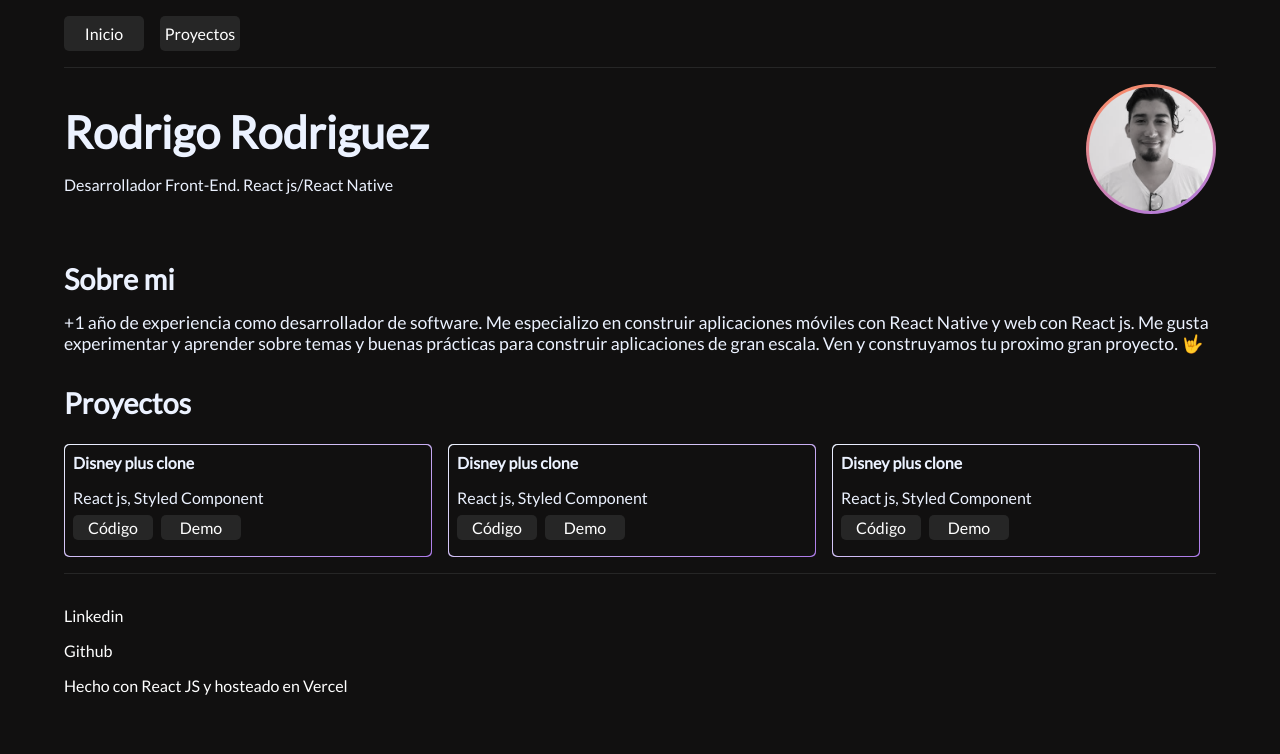
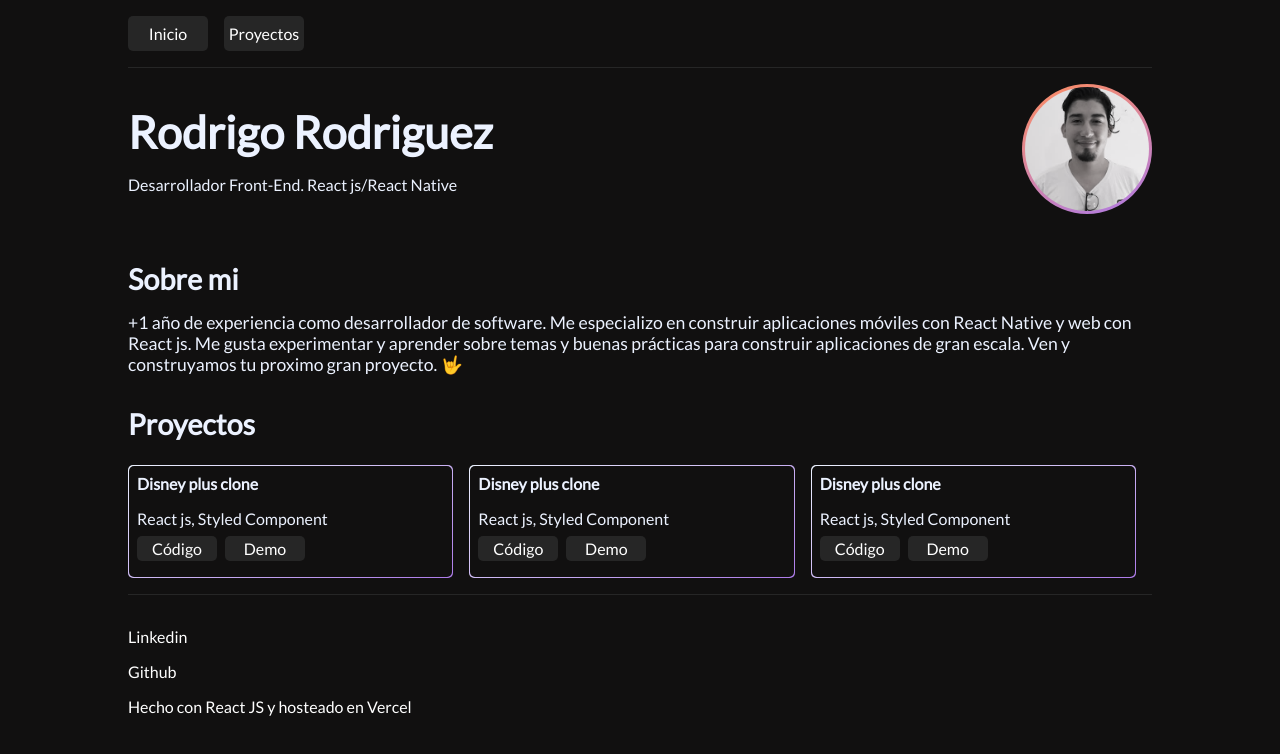
Before and after one commit to Rodevp/new-portfolio, a React (Vite) app: page / in a window 1280 px wide. Shown: the top 754 px of the page. Built offline with nearby package versions, Linux system fonts and the light colour scheme.

Commit message:
920px for all sections

```diff
--- a/src/about/about.module.css
+++ b/src/about/about.module.css
@@ -13,3 +13,9 @@
 .me {
     font-size: 1.1rem;
 }
+
+@media screen and (min-width: 920px) {
+    .section {
+        width: 80%;
+    }
+}
--- a/src/footer/footer.module.css
+++ b/src/footer/footer.module.css
@@ -13,3 +13,9 @@
 .link {
     text-decoration: none;
 }
+
+@media screen and (min-width: 920px) {
+    .footer {
+        width: 80%;
+    }
+}
--- a/src/header/header.module.css
+++ b/src/header/header.module.css
@@ -19,3 +19,9 @@
     border-radius: 5px;
     font-size: 1rem;
 }
+
+@media screen and (min-width: 920px) {
+    .header {
+        width: 80%;
+    }
+}
--- a/src/hero/hero.module.css
+++ b/src/hero/hero.module.css
@@ -26,6 +26,7 @@
 @media screen and (min-width: 768px) {
 
     .section {
+        width: 80%;
         margin-bottom: 3rem;
     }
 
--- a/src/projects/project.module.css
+++ b/src/projects/project.module.css
@@ -65,3 +65,9 @@
 
 
 }
+
+@media screen and (min-width: 920px) {
+    .section {
+        width: 80%;
+    }
+}
```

Exercise description :: Every line holding the string "footer" should be copied here, so please find those lines in the data.

Answer to this exercise ::
--- a/src/footer/footer.module.css
+++ b/src/footer/footer.module.css
+    .footer {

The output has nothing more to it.